Study material -
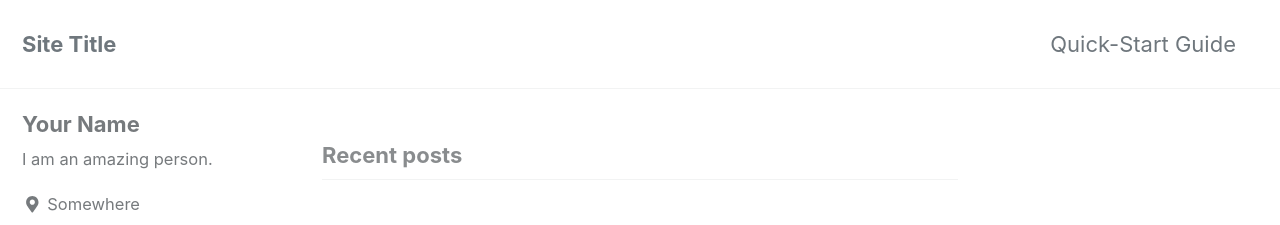
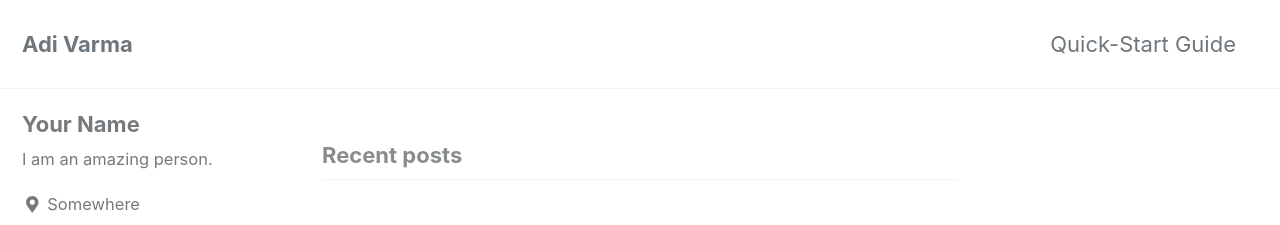
Before and after one commit to AdiVarma27/AdiVarma27.github.io, a Jekyll site: the page built from index.html, in a window 1280 px wide and 900 px high. Shown: the top 225 px of the window. Built offline with Jekyll 4.4.1, drawn with Linux system fonts in a browser that asks for light colours; cached includes are drawn as plain includes; the list of posts is cut into pages by our own code.

Commit message:
Update config

```diff
--- a/_config.yml
+++ b/_config.yml
@@ -16,7 +16,7 @@ minimal_mistakes_skin    : "default" # "air", "aqua", "contrast", "dark", "dirt"
 
 # Site Settings
 locale                   : "en-US"
-title                    : "Site Title"
+title                    : "Adi Varma"
 title_separator          : "-"
 name                     : "Your Name"
 description              : "An amazing website."
```
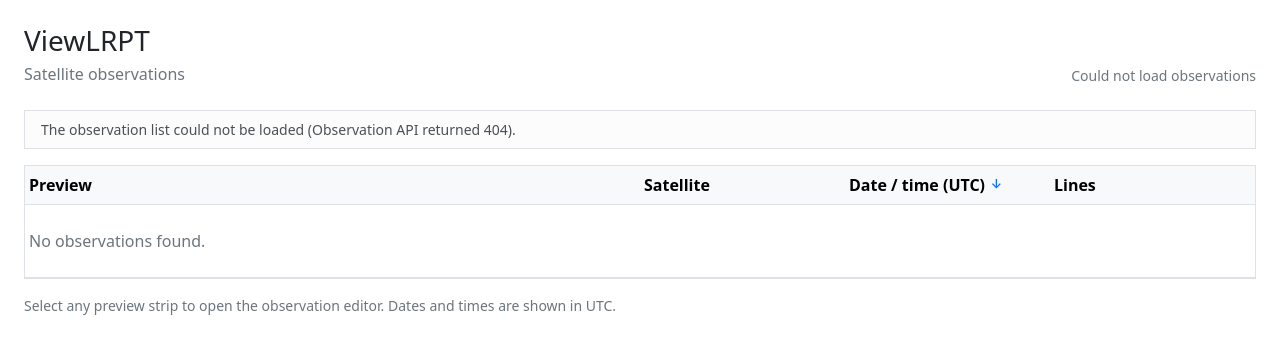
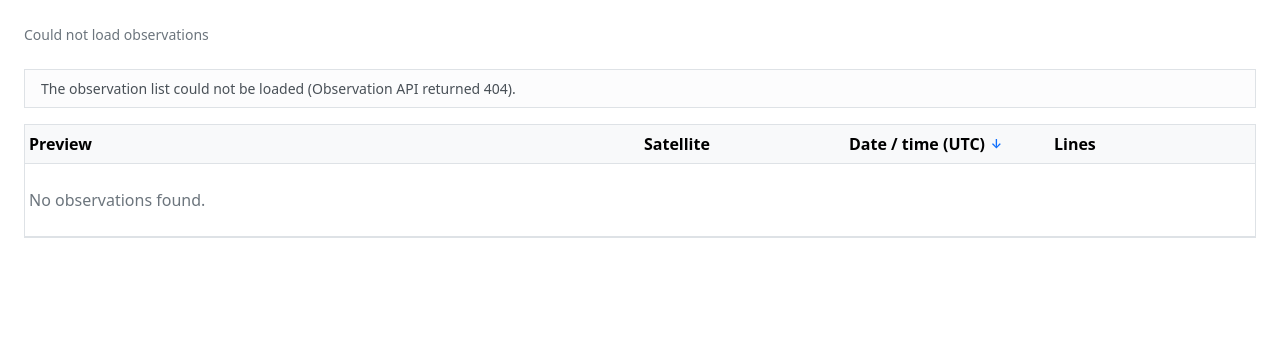
Before and after one commit to BUSH222/ViewLRPT, a Python web app: template templates/index.html in a window 1280 px wide. Shown: the top 354 px of the page. Run offline with Jinja, Linux system fonts and the light colour scheme; the template is opened without the code that fills it, so the values that code supplies are empty.

Commit message:
simplify

```diff
--- a/main.py
+++ b/main.py
@@ -24,7 +24,7 @@ _PREVIEW_SCALE = 0.5
 _PREVIEW_JPEG_QUALITY = 55
 _LANCZOS = Image.Resampling.LANCZOS
 
-app = FastAPI(title="ViewLRPT")
+app = FastAPI()
 
 STATIC_DIR.mkdir(parents=True, exist_ok=True)
 PREVIEW_CACHE_DIR.mkdir(parents=True, exist_ok=True)
--- a/static/js/funcs.js
+++ b/static/js/funcs.js
@@ -1,4 +1,3 @@
-/* Shared ViewLRPT helpers. */
 (function () {
   "use strict";
 
--- a/templates/index.html
+++ b/templates/index.html
@@ -3,17 +3,12 @@
 <head>
   <meta charset="utf-8">
   <meta name="viewport" content="width=device-width, initial-scale=1">
-  <title>ViewLRPT · Observations</title>
   <link href="https://cdn.jsdelivr.net/npm/bootstrap@5.3.3/dist/css/bootstrap.min.css" rel="stylesheet">
   <link href="{{ url_for('static', path='css/style.css') }}" rel="stylesheet">
 </head>
 <body>
   <main class="container-fluid px-3 px-md-4 py-4">
     <header class="d-flex flex-wrap justify-content-between align-items-end gap-2 mb-4">
-      <div>
-        <h1 class="h3 mb-1">ViewLRPT</h1>
-        <p class="text-secondary mb-0">Satellite observations</p>
-      </div>
       <div class="small text-secondary" id="dataSourceStatus" aria-live="polite">Loading observations…</div>
     </header>
 
@@ -52,8 +47,6 @@
         </tbody>
       </table>
     </div>
-
-    <p class="small text-secondary mt-3 mb-0">Select any preview strip to open the observation editor. Dates and times are shown in UTC.</p>
   </main>
 
   <script>
--- a/templates/observation.html
+++ b/templates/observation.html
@@ -101,7 +101,6 @@
             <button type="button" class="btn btn-sm btn-outline-secondary" id="zoomIn" title="Zoom in (+)">+</button>
             <button type="button" class="btn btn-sm btn-outline-secondary" id="resetView">Reset view</button>
             <span class="small text-secondary ms-2" id="zoomLevel">100%</span>
-            <span class="small text-secondary ms-auto">Scroll to zoom · Drag to pan · Arrow keys to move</span>
           </div>
           <div id="viewerViewport" class="viewer-viewport" tabindex="0">
             <img id="mainImage" class="viewer-image" alt="" draggable="false">
@@ -260,7 +259,7 @@
 
       function zoomAt(factor, point) {
         const oldScale = scale;
-        const nextScale = Math.max(0.2, Math.min(12, oldScale * factor));
+        const nextScale = Math.max(0.8, Math.min(24, oldScale * factor));
         const px = point ? point.x : viewport.clientWidth / 2;
         const py = point ? point.y : viewport.clientHeight / 2;
         translateX = px - ((px - translateX) / oldScale) * nextScale;
```
Also changed, not shown: 1 other file.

Problem statement -
Show the lines above that have the word "small".

Reply -
       <div class="small text-secondary" id="dataSourceStatus" aria-live="polite">Loading observations…</div>
-    <p class="small text-secondary mt-3 mb-0">Select any preview strip to open the observation editor. Dates and times are shown in UTC.</p>
             <span class="small text-secondary ms-2" id="zoomLevel">100%</span>
-            <span class="small text-secondary ms-auto">Scroll to zoom · Drag to pan · Arrow keys to move</span>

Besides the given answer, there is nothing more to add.